**Material shown:**
[Start of Attachment]

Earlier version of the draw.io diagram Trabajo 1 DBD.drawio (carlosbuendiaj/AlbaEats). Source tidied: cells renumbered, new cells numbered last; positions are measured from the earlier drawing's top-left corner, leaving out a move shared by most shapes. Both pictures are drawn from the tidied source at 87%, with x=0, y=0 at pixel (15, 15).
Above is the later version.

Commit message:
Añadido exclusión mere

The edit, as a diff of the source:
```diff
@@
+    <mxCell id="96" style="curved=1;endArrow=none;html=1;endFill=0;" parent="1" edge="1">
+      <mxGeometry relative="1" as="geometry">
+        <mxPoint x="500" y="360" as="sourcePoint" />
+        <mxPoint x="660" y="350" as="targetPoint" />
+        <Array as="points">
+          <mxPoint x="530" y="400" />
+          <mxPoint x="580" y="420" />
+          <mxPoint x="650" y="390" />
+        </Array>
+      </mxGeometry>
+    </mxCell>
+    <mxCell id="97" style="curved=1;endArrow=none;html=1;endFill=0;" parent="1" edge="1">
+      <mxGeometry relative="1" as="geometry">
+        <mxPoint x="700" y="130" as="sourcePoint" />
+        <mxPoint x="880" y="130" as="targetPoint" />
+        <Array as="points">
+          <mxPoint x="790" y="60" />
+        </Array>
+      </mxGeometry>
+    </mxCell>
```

[End of Attachment]

**Aim of the exercise:**
Copy each entry above exactly, character for character.

**Response to this task:**
Earlier version of the draw.io diagram Trabajo 1 DBD.drawio (carlosbuendiaj/AlbaEats). Source tidied: cells renumbered, new cells numbered last; positions are measured from the earlier drawing's top-left corner, leaving out a move shared by most shapes. Both pictures are drawn from the tidied source at 87%, with x=0, y=0 at pixel (15, 15).
Above is the later version.

Commit message:
Añadido exclusión mere

The edit, as a diff of the source:
```diff
@@
+    <mxCell id="96" style="curved=1;endArrow=none;html=1;endFill=0;" parent="1" edge="1">
+      <mxGeometry relative="1" as="geometry">
+        <mxPoint x="500" y="360" as="sourcePoint" />
+        <mxPoint x="660" y="350" as="targetPoint" />
+        <Array as="points">
+          <mxPoint x="530" y="400" />
+          <mxPoint x="580" y="420" />
+          <mxPoint x="650" y="390" />
+        </Array>
+      </mxGeometry>
+    </mxCell>
+    <mxCell id="97" style="curved=1;endArrow=none;html=1;endFill=0;" parent="1" edge="1">
+      <mxGeometry relative="1" as="geometry">
+        <mxPoint x="700" y="130" as="sourcePoint" />
+        <mxPoint x="880" y="130" as="targetPoint" />
+        <Array as="points">
+          <mxPoint x="790" y="60" />
+        </Array>
+      </mxGeometry>
+    </mxCell>
```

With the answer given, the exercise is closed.